### What to work on
Using the entries that follow, collect the lines where the word "files" appears.

### The data
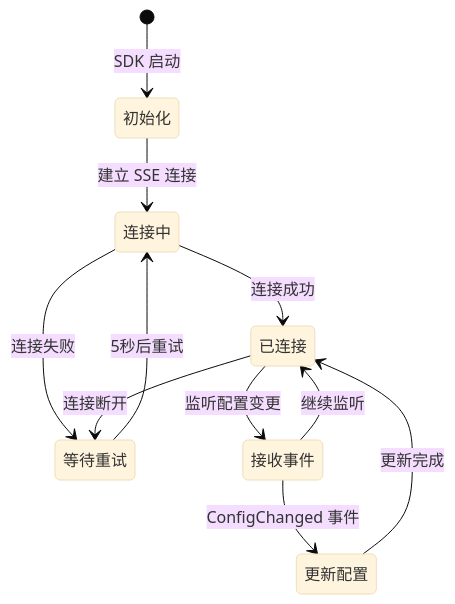
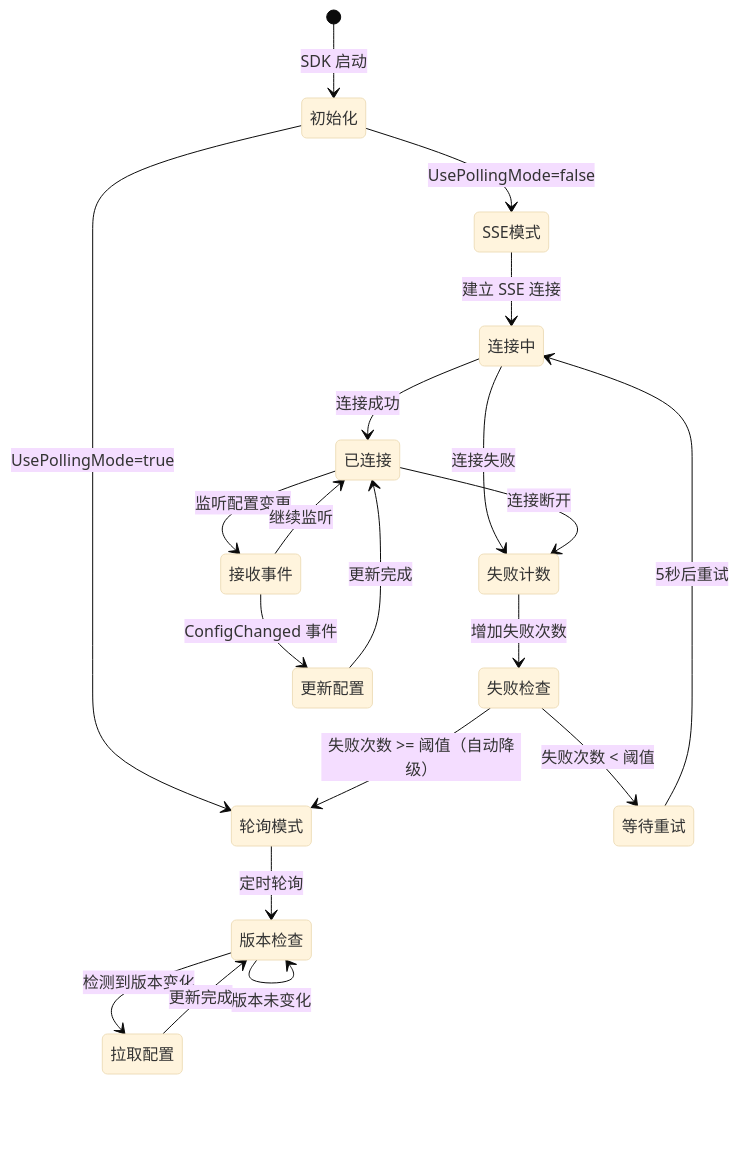
One commit to jianyuyanyu/CodeSpirit changed the fourth of 9 diagrams in Docs/03-Core-Components/config-center-architecture-overview-zh-CN.md. Above: the diagram before and after it, drawn with Mermaid (base theme). The commit also changed other lines of this file and 47 other files, not shown here.

````diff
--- a/Docs/03-Core-Components/config-center-architecture-overview-zh-CN.md
+++ b/Docs/03-Core-Components/config-center-architecture-overview-zh-CN.md
@@ -203,13 +490,26 @@
 ```mermaid
 stateDiagram-v2
     [*] --> 初始化: SDK 启动
-    初始化 --> 连接中: 建立 SSE 连接
+    初始化 --> SSE模式: UsePollingMode=false
+    初始化 --> 轮询模式: UsePollingMode=true
+    
+    SSE模式 --> 连接中: 建立 SSE 连接
     连接中 --> 已连接: 连接成功
-    连接中 --> 等待重试: 连接失败
+    连接中 --> 失败计数: 连接失败
+    失败计数 --> 失败检查: 增加失败次数
+    
+    失败检查 --> 等待重试: 失败次数 < 阈值
+    失败检查 --> 轮询模式: 失败次数 >= 阈值（自动降级）
+    
     已连接 --> 接收事件: 监听配置变更
     接收事件 --> 已连接: 继续监听
-    已连接 --> 等待重试: 连接断开
+    已连接 --> 失败计数: 连接断开
     等待重试 --> 连接中: 5秒后重试
     接收事件 --> 更新配置: ConfigChanged 事件
     更新配置 --> 已连接: 更新完成
+    
+    轮询模式 --> 版本检查: 定时轮询
+    版本检查 --> 版本检查: 版本未变化
+    版本检查 --> 拉取配置: 检测到版本变化
+    拉取配置 --> 版本检查: 更新完成
 ```
````
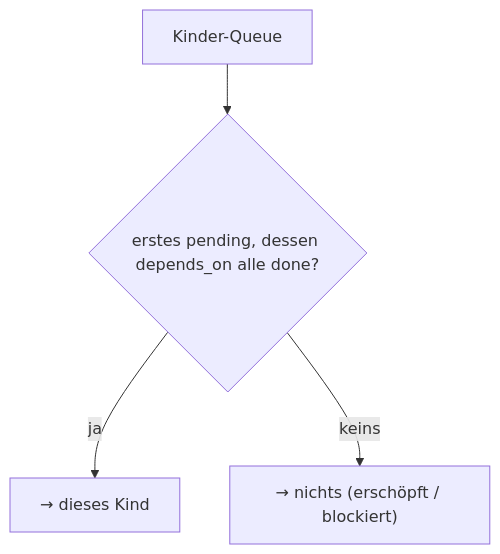
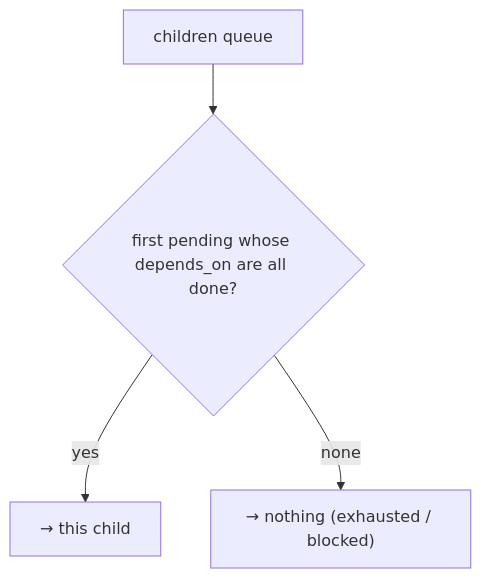
One commit to chafoo/anchored changed the diagram in docs/core/ops/scope/children.md. Above: the diagram before and after it, drawn with Mermaid. The commit also changed other lines of this file and 131 other files, not shown here.

````diff
--- a/docs/core/ops/scope/children.md
+++ b/docs/core/ops/scope/children.md
@@ -20,6 +20,6 @@
 ```mermaid
 flowchart TB
-    q["Kinder-Queue"] --> f{"erstes pending, dessen depends_on alle done?"}
-    f -->|ja| pick["→ dieses Kind"]
-    f -->|keins| none["→ nichts (erschöpft / blockiert)"]
+    q["children queue"] --> f{"first pending whose depends_on are all done?"}
+    f -->|yes| pick["→ this child"]
+    f -->|none| none["→ nothing (exhausted / blocked)"]
 ```
````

### Solution for this task
One commit to jianyuyanyu/CodeSpirit changed the fourth of 9 diagrams in Docs/03-Core-Components/config-center-architecture-overview-zh-CN.md. Above: the diagram before and after it, drawn with Mermaid (base theme). The commit also changed other lines of this file and 47 other files, not shown here.
One commit to chafoo/anchored changed the diagram in docs/core/ops/scope/children.md. Above: the diagram before and after it, drawn with Mermaid. The commit also changed other lines of this file and 131 other files, not shown here.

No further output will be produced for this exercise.